A week or so ago, I was on a date with a guy who asked me why I was still single. The context implied, “I think you’re great. But if you’re REALLY as great as you seem, wouldn’t you be married by now? How is a great person like you still single?”
The short answer is that I was single because I chose to be. Almost two years ago, I had been engaged but gave the ring back (in an engagement shorter than that of a Kardashian–go figure, right?). I could have been married by now. My ex-fiance married within 7 months of our breakup. He really wanted a wife, and I could have been one. But I chose not to accept a relationship sought to fill a function with an idea rather than the human that I am.
At a core level, the short answer is true.

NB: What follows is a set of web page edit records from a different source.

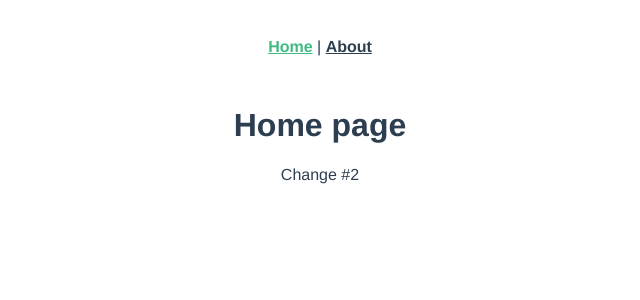
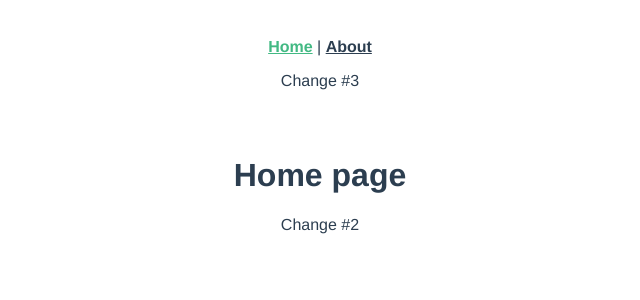
Before and after one commit to pbsabella/vue-test-app, a Vue app: page / in a window 1280 px wide. Shown: the top 300 px of the page, without its empty margins (320-960 px from the left). Built offline with nearby package versions, Linux system fonts and the light colour scheme.

Commit message:
Update 4

```diff
--- a/src/App.vue
+++ b/src/App.vue
@@ -3,6 +3,7 @@
     <div id="nav">
       <router-link to="/">Home</router-link> |
       <router-link to="/about">About</router-link>
+      <p>Change #3</p>
     </div>
     <router-view/>
   </div>
```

But any time a question like that gets asked, my mind starts creating its lists. You know, The “Reasons Why I’m Single.” And, of course, most of the things on that list are those flaws about which I am most deeply insecure. Things like: I can’t cook to save my life; I have the world’s corniest sense of humor; I laugh too loudly; humanity as a whole tends to irritate me–especially when I’m tired or have a headache…. You know, all those wonderful things we tend to keep OFF our online dating resumes in hopes that someone will fail to discover these issues until they have fallen for all the positive things we parade in front of them to distract from the not-so-shiny bits.
Well, today, the list reasons received yet another addition:
I live in Minnesota, land of the sub-zero January and heaps of sparkly snow. After about the second major snowstorm of the year, it stops looking so sparkly, and starts looking like a deceptively beautiful death trap. Yet I, spoiled by many a Floridian/Carolinian winter, had thus far mastered FOUR major snow storms– masterfully navigating the treacherous, ice-slick roads in a car that handles poorly on snow-covered streets. You know what they say, “Pride goes before destruction.” And in my case, the destruction happened to my front bumper.
Having managed to safely commute the 15 miles to and from work for the past three months, I was thwarted by my employer’s driveway. BY A STUPID DRIVEWAY!!!!!!
I have no words to express how humiliating it is to lose control while turning into a slick driveway when a line of vehicles waits behind and witnesses the ignominious spin out. I hit the snowbank, got stuck, and had to have someone push me out. To add insult to injurious shame, my poor bumper is crunched quite atrociously. Who knew snow was so hard?
Ah well, though, at least I hit snow, and not one of the cars nearby.
Today I had to face the fact that I am one of the reasons why people make jokes about women being bad drivers.
Let’s do better at adulting tomorrow, shall we?